Into the Badlands, this series AMC has kinda made out of the blue and that although it seems incredibly popular in Spain, the USA and elsewhere, it seems the folks in the UK are just not aware of it. Why though? Who doesn’t want Daniel Wu doing some crazy Kung-Fu? Perhaps you just haven’t realise the show is actually out there. To be honest, I wouldn’t blame you. Unless you are very much into your martial arts and wuxia kinda thing, the announcement of the series was fairly underwhelming when the first season came out. AMC did a very short run of 6 episode for the first season back in 2015, and it has taken them 2 years to get season 2 out. A lot of people thought the show wa snot gonna get a second chance, and I suspect that may be the reason why the season why so short. Yet, I insist, why wouldn’t you give this series a go? It is refreshing, the acting is good, and it is just not more of the same. Perhaps we should talk about this so you can get what I mean.

Martial arts are not a popular theme for TV – at least not in the west, or in non-animated form. Why? Well, it may have something to do with its oriental traditions and the fact that every time a white guy tries to do something of the sort people call it white-washing – I refer myself to Iron Fist. (Now for those of you who do not get the fact that Iron Fist is NOT white washing, but part of the colonialist themed comics…I am not gonna bother, but I suggest you speak with my friend Nick from AUS about it, and he will give you a lecture on it. Please refrain yourselves from just slacking term like white washing on to things you do not fully understand…). Of course,e I do appreciate there is an audience issue there as well: that is the reason why China produces hundreds of martial arts films a year that we will never see on our screens. Okay, fine. Yet, you would sit through the Last Air Bender, Naruto, and a long list of shōnen animes which include this at the core of their narrative…This may be the time to expand your horizons. Now, what they have done here, is not just throw in some Kung-Fu cause it’s fun – well, that too –  but because it is fitting.

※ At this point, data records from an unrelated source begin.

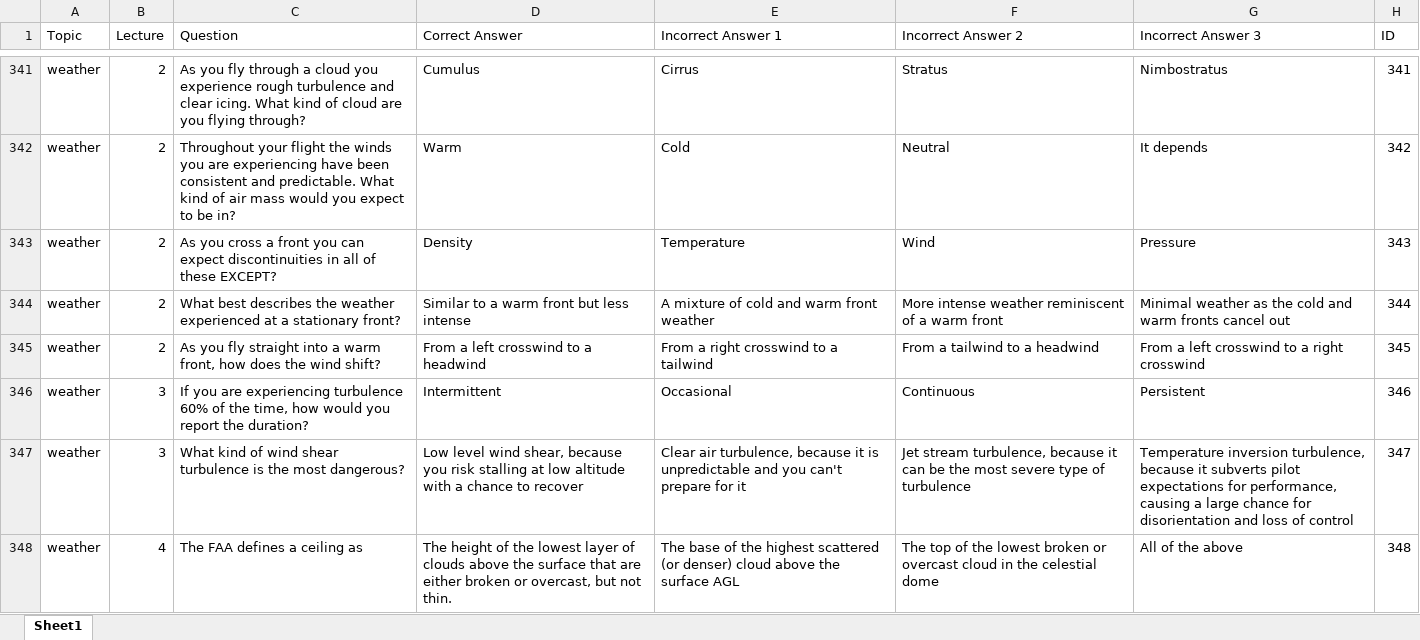
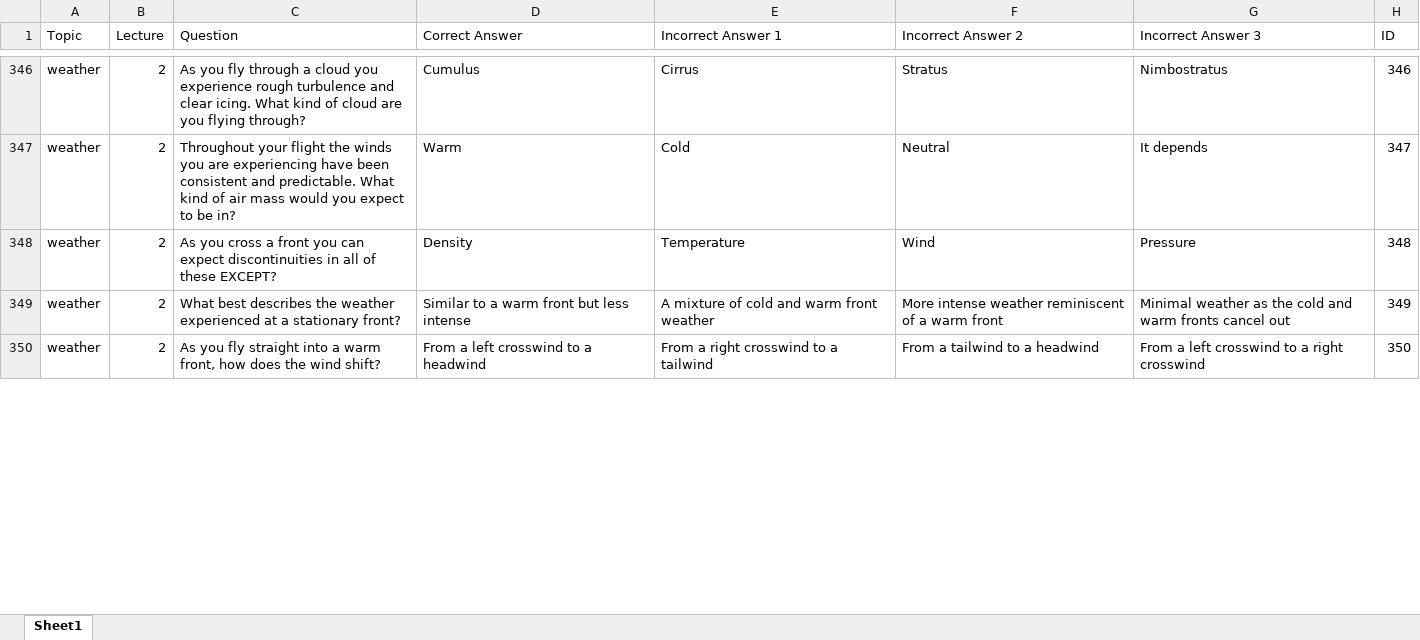
Before and after one commit to aloevinger/nifegouge, an Excel workbook: public/questions.xlsx, sheet Sheet1, drawn as a sheet; only a part is shown, gaps mark what is left out; values as stored, in another font and other column widths than the file's, no borders; charts and pictures and table styles not drawn; removed rows and columns are numbered as before the commit, all else as after; the diff covers the shown part only; the diff names each change by its address in the sheet, - before the commit and + after, or states it on an @@ line.

Commit message:
Added and updated weather questions

```diff
--- a/public/questions.xlsx (sheet Sheet1)
+++ b/public/questions.xlsx (sheet Sheet1)
-H346 (ID): 341
+H346 (ID): 346
-H347 (ID): 342
+H347 (ID): 347
-H348 (ID): 343
+H348 (ID): 348
-H349 (ID): 344
+H349 (ID): 349
-H350 (ID): 345
+H350 (ID): 350
-row 346: weather | 3 | If you are experiencing turbulence 60% of the time, how would you report the duration? | Intermittent | Occasional | Continuous | Persistent | 346
-row 347: weather | 3 | What kind of wind shear turbulence is the most dangerous? | Low level wind shear, because you risk stalling at low altitude with a chance to recover | Clear air turbulence, because it is unpredictable and you can't prepare for it | Jet stream turbulence, because it can be the most severe type of turbulence | Temperature inversion turbulence, because it subverts pilot expectations for performance, causing a large chance for disorientation and loss of control | 347
-row 348: weather | 4 | The FAA defines a ceiling as | The height of the lowest layer of clouds above the surface that are either broken or overcast, but not thin. | The base of the highest scattered (or denser) cloud above the surface AGL | The top of the lowest broken or overcast cloud in the celestial dome | All of the above | 348
```
Also changed, not shown: 20 added rows, 13 removed rows and 65 edited cells elsewhere in this sheet.
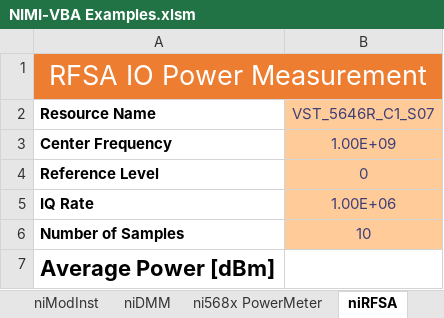
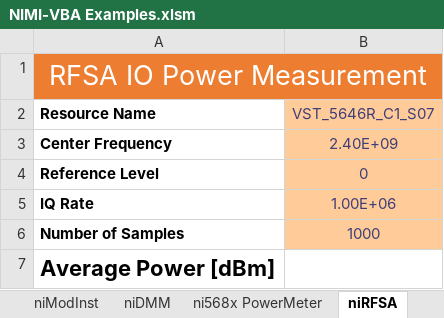
Before and after one commit to ktvanzwol/nimi-vba, an Excel workbook: Examples/NIMI-VBA Examples.xlsm, sheet niRFSA, drawn as a sheet; values as stored, in another font and other column widths than the file's, no borders; charts and pictures not drawn; the diff names each change by its address in the sheet, - before the commit and + after, or states it on an @@ line.

Commit message:
RFSA development

```diff
--- a/Examples/NIMI-VBA Examples.xlsm (sheet niRFSA)
+++ b/Examples/NIMI-VBA Examples.xlsm (sheet niRFSA)
-B3 (VST_5646R_C1_S07): 1.00E+09
+B3 (VST_5646R_C1_S07): 2.40E+09
-B6 (VST_5646R_C1_S07): 10
+B6 (VST_5646R_C1_S07): 1000
```
Also changed, not shown: 2 other files.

Into the Badlands takes place in a post apocalyptic world where a new order has been established through barons that control domains. If you are not part of this system, where you will likely start off as a glorified slave (or “cog”, as in part of the machinery), you will eventually find your way around because this is the only way to survive. It is either that or making it to the other side of the wall and hope the wastelands do not kill/rape/robe you…potentially in that order…Each baron ahs at their disposition these “clippers”: assassins. These are supposed to be the badassess of the badassess, the toughest of the toughest. And as you may, they know how to work in some moves. Not everyone knows Kung-Fu, btw, just the real cool people, like Sunny or The Widow. You never know under what circumstances you may need to protect yourself in these situation. Makes sense to know everything you can to save your own skin. I think it is rather refreshing seeing some actual fighting skill on the screen, and put down the heavy guns and what have you down for a moment.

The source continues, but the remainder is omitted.